Work to be completed » The answer must consist of every record, printed exactly as it stands.

The data »
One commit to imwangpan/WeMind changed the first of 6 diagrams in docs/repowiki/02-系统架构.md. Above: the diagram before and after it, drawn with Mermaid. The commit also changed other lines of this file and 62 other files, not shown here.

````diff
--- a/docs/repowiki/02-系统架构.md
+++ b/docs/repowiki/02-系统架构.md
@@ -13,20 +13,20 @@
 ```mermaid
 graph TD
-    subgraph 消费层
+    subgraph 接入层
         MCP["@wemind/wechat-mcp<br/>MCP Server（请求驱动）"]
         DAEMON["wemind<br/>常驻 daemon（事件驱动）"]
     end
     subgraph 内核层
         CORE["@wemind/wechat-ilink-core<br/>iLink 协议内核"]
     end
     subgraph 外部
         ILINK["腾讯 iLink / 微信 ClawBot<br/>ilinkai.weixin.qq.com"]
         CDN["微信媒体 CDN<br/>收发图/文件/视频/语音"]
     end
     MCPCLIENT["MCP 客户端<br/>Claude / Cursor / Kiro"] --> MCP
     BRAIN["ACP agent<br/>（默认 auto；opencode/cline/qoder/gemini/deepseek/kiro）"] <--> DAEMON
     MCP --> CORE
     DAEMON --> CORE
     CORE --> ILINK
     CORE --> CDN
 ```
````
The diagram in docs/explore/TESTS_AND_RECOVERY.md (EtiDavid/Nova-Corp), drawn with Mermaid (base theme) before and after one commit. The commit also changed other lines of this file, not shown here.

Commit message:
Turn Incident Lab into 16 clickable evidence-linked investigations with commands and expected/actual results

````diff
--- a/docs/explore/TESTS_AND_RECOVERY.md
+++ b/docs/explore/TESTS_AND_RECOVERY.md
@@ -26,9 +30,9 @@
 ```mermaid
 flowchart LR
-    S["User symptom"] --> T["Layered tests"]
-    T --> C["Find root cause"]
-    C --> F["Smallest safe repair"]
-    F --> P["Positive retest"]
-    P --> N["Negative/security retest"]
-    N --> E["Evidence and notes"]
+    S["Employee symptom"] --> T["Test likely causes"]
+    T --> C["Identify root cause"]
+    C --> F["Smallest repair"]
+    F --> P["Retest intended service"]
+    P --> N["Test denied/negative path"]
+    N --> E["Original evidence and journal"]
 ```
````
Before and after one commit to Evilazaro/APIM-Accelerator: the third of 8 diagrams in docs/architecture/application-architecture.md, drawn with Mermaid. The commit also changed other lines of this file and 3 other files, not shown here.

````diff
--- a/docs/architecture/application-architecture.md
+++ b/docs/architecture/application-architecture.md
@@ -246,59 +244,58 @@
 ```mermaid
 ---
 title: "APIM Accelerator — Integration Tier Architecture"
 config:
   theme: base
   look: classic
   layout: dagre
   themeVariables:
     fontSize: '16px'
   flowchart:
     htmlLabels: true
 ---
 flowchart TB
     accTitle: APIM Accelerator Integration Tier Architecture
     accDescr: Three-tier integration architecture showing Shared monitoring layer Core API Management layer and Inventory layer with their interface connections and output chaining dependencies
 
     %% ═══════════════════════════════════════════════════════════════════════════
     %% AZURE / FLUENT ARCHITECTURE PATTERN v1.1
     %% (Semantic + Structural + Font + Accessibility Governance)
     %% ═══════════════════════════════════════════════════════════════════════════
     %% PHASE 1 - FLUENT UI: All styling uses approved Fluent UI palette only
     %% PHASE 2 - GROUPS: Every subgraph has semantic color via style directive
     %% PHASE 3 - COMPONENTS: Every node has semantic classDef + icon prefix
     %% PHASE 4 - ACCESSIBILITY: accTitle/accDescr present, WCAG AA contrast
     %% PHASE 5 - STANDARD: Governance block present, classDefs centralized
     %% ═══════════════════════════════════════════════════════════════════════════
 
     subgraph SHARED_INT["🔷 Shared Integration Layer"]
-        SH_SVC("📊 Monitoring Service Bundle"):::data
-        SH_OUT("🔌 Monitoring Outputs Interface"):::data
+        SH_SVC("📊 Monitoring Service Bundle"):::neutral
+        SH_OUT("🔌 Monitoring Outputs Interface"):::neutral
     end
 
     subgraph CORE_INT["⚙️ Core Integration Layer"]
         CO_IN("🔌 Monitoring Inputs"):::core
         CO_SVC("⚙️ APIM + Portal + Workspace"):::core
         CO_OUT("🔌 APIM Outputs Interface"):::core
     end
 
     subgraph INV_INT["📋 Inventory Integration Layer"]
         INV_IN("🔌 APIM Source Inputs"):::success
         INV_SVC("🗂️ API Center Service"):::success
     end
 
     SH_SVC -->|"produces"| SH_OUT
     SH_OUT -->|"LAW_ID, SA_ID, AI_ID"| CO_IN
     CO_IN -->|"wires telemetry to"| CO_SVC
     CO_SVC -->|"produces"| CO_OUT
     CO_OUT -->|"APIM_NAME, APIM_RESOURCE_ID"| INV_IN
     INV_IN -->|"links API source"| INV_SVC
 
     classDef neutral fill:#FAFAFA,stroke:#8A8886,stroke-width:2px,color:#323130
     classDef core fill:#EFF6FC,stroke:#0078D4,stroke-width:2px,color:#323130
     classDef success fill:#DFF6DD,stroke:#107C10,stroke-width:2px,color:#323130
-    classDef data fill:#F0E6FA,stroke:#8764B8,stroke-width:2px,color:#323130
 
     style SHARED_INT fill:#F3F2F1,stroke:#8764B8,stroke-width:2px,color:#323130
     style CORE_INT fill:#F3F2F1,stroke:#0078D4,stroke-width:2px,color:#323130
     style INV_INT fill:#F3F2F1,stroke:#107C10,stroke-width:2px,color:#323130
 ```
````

Your solution »
One commit to imwangpan/WeMind changed the first of 6 diagrams in docs/repowiki/02-系统架构.md. Above: the diagram before and after it, drawn with Mermaid. The commit also changed other lines of this file and 62 other files, not shown here.

````diff
--- a/docs/repowiki/02-系统架构.md
+++ b/docs/repowiki/02-系统架构.md
@@ -13,20 +13,20 @@
 ```mermaid
 graph TD
-    subgraph 消费层
+    subgraph 接入层
         MCP["@wemind/wechat-mcp<br/>MCP Server（请求驱动）"]
         DAEMON["wemind<br/>常驻 daemon（事件驱动）"]
     end
     subgraph 内核层
         CORE["@wemind/wechat-ilink-core<br/>iLink 协议内核"]
     end
     subgraph 外部
         ILINK["腾讯 iLink / 微信 ClawBot<br/>ilinkai.weixin.qq.com"]
         CDN["微信媒体 CDN<br/>收发图/文件/视频/语音"]
     end
     MCPCLIENT["MCP 客户端<br/>Claude / Cursor / Kiro"] --> MCP
     BRAIN["ACP agent<br/>（默认 auto；opencode/cline/qoder/gemini/deepseek/kiro）"] <--> DAEMON
     MCP --> CORE
     DAEMON --> CORE
     CORE --> ILINK
     CORE --> CDN
 ```
````
The diagram in docs/explore/TESTS_AND_RECOVERY.md (EtiDavid/Nova-Corp), drawn with Mermaid (base theme) before and after one commit. The commit also changed other lines of this file, not shown here.

Commit message:
Turn Incident Lab into 16 clickable evidence-linked investigations with commands and expected/actual results

````diff
--- a/docs/explore/TESTS_AND_RECOVERY.md
+++ b/docs/explore/TESTS_AND_RECOVERY.md
@@ -26,9 +30,9 @@
 ```mermaid
 flowchart LR
-    S["User symptom"] --> T["Layered tests"]
-    T --> C["Find root cause"]
-    C --> F["Smallest safe repair"]
-    F --> P["Positive retest"]
-    P --> N["Negative/security retest"]
-    N --> E["Evidence and notes"]
+    S["Employee symptom"] --> T["Test likely causes"]
+    T --> C["Identify root cause"]
+    C --> F["Smallest repair"]
+    F --> P["Retest intended service"]
+    P --> N["Test denied/negative path"]
+    N --> E["Original evidence and journal"]
 ```
````
Before and after one commit to Evilazaro/APIM-Accelerator: the third of 8 diagrams in docs/architecture/application-architecture.md, drawn with Mermaid. The commit also changed other lines of this file and 3 other files, not shown here.

````diff
--- a/docs/architecture/application-architecture.md
+++ b/docs/architecture/application-architecture.md
@@ -246,59 +244,58 @@
 ```mermaid
 ---
 title: "APIM Accelerator — Integration Tier Architecture"
 config:
   theme: base
   look: classic
   layout: dagre
   themeVariables:
     fontSize: '16px'
   flowchart:
     htmlLabels: true
 ---
 flowchart TB
     accTitle: APIM Accelerator Integration Tier Architecture
     accDescr: Three-tier integration architecture showing Shared monitoring layer Core API Management layer and Inventory layer with their interface connections and output chaining dependencies
 
     %% ═══════════════════════════════════════════════════════════════════════════
     %% AZURE / FLUENT ARCHITECTURE PATTERN v1.1
     %% (Semantic + Structural + Font + Accessibility Governance)
     %% ═══════════════════════════════════════════════════════════════════════════
     %% PHASE 1 - FLUENT UI: All styling uses approved Fluent UI palette only
     %% PHASE 2 - GROUPS: Every subgraph has semantic color via style directive
     %% PHASE 3 - COMPONENTS: Every node has semantic classDef + icon prefix
     %% PHASE 4 - ACCESSIBILITY: accTitle/accDescr present, WCAG AA contrast
     %% PHASE 5 - STANDARD: Governance block present, classDefs centralized
     %% ═══════════════════════════════════════════════════════════════════════════
 
     subgraph SHARED_INT["🔷 Shared Integration Layer"]
-        SH_SVC("📊 Monitoring Service Bundle"):::data
-        SH_OUT("🔌 Monitoring Outputs Interface"):::data
+        SH_SVC("📊 Monitoring Service Bundle"):::neutral
+        SH_OUT("🔌 Monitoring Outputs Interface"):::neutral
     end
 
     subgraph CORE_INT["⚙️ Core Integration Layer"]
         CO_IN("🔌 Monitoring Inputs"):::core
         CO_SVC("⚙️ APIM + Portal + Workspace"):::core
         CO_OUT("🔌 APIM Outputs Interface"):::core
     end
 
     subgraph INV_INT["📋 Inventory Integration Layer"]
         INV_IN("🔌 APIM Source Inputs"):::success
         INV_SVC("🗂️ API Center Service"):::success
     end
 
     SH_SVC -->|"produces"| SH_OUT
     SH_OUT -->|"LAW_ID, SA_ID, AI_ID"| CO_IN
     CO_IN -->|"wires telemetry to"| CO_SVC
     CO_SVC -->|"produces"| CO_OUT
     CO_OUT -->|"APIM_NAME, APIM_RESOURCE_ID"| INV_IN
     INV_IN -->|"links API source"| INV_SVC
 
     classDef neutral fill:#FAFAFA,stroke:#8A8886,stroke-width:2px,color:#323130
     classDef core fill:#EFF6FC,stroke:#0078D4,stroke-width:2px,color:#323130
     classDef success fill:#DFF6DD,stroke:#107C10,stroke-width:2px,color:#323130
-    classDef data fill:#F0E6FA,stroke:#8764B8,stroke-width:2px,color:#323130
 
     style SHARED_INT fill:#F3F2F1,stroke:#8764B8,stroke-width:2px,color:#323130
     style CORE_INT fill:#F3F2F1,stroke:#0078D4,stroke-width:2px,color:#323130
     style INV_INT fill:#F3F2F1,stroke:#107C10,stroke-width:2px,color:#323130
 ```
````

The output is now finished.